Peptides are chains of amino acids linked by covalent chemical bonds to form folded three-dimensional structures. They are the basic building blocks of proteins that have a variety of biological functions including catalysis, blocking, immunization and signal transduction.
The development of solid-phase peptide synthesis (SPPS) in the early 1950s made peptides more practical for a wide range of applications and led to the current worldwide industry of peptide-based therapeutics. The key advantage of SPPS is that it retains the chemistry that takes place in solution but adds a step that links the nascent peptide chain to a macroscopically insoluble solvent-swollen resin support. This allows the chain to be reacted with other amino acid derivatives without having to isolate and elute the product from each reaction. It also circumvents the comparatively time-consuming cleavage of the peptide from the resin after each synthesis cycle.
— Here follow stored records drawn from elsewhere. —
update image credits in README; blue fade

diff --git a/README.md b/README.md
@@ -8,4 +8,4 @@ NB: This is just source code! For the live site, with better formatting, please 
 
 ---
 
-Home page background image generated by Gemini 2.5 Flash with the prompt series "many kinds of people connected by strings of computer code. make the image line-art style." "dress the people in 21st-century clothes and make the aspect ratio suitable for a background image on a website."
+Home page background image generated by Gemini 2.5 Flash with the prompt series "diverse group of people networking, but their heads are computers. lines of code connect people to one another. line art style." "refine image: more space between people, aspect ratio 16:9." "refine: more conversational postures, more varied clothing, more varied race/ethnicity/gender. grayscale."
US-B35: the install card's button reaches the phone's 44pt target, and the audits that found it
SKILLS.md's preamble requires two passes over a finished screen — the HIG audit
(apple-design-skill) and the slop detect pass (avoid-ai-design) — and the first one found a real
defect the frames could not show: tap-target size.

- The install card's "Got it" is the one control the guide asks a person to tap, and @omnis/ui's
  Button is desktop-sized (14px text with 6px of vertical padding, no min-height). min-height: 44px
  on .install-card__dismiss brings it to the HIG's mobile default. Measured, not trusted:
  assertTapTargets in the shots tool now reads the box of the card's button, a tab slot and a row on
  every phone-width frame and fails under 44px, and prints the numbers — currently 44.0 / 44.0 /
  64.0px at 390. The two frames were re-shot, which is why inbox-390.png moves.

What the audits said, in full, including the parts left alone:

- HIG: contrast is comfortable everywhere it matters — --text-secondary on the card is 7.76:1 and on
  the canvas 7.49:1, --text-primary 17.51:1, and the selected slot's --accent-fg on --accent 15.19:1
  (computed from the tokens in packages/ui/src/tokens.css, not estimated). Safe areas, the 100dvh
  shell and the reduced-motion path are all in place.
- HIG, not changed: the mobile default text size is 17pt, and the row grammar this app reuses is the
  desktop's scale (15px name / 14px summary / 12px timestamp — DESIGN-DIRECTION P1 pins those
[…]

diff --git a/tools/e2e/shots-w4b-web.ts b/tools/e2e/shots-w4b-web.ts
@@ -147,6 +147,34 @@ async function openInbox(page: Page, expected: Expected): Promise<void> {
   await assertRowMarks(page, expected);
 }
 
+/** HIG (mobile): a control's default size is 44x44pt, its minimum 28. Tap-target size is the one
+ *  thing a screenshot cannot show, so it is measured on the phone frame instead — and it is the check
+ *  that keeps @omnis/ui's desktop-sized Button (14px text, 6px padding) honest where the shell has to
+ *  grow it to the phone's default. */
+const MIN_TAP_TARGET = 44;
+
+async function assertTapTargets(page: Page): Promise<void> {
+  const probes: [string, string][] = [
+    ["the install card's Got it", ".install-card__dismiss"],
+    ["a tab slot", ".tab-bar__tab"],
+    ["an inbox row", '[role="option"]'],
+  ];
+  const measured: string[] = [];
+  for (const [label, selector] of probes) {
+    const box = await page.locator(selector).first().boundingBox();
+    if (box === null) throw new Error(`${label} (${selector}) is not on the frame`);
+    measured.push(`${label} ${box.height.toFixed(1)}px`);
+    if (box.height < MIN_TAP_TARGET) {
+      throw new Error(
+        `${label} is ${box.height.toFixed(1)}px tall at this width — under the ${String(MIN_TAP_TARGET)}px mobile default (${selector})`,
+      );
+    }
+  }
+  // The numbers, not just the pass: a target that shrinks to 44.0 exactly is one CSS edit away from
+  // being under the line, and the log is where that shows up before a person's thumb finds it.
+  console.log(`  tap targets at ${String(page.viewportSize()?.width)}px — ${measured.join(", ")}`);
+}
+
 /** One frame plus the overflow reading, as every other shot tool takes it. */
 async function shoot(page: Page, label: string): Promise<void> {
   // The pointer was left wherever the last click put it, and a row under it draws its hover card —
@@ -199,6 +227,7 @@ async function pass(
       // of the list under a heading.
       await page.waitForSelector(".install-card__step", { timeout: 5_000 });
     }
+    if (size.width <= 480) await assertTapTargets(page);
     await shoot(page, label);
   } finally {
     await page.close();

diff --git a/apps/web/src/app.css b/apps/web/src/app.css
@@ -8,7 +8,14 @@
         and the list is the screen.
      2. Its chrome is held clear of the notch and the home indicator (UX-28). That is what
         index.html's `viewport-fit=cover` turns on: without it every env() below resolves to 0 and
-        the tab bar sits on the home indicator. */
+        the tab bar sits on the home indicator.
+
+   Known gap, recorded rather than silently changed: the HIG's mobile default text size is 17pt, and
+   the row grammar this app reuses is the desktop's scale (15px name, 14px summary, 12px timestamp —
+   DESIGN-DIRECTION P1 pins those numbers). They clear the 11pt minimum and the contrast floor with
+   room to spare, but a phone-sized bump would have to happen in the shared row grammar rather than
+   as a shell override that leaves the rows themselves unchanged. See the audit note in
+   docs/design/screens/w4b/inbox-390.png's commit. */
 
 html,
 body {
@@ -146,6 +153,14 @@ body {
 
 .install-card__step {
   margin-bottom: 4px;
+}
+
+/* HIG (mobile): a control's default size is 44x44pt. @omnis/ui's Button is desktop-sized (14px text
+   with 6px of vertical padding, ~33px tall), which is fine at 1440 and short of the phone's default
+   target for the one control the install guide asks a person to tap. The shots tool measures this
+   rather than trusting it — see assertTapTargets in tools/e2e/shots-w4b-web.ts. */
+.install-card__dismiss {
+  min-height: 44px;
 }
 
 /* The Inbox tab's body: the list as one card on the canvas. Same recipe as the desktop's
This is a rapid and efficient method, with the advantage that it provides greater control over the structure of the final peptide compared to conventional solution-phase methods. The resulting products are highly purified and can be delivered as crude or lyophilized powders.
Successful peptide synthesis depends on the selection of the solid support, linker (between the solid support and the synthesized peptide), appropriately protected amino acids, coupling methodology and a protocol for cleaving the peptide from the solid support. It is essential to ensure that the peptide has been characterized by liquid chromatography-mass spectrometry to identify any contaminants that may adversely affect its clinical efficacy and safety. These impurities can originate from the starting materials, manufacturing process or storage conditions and can be difficult to control.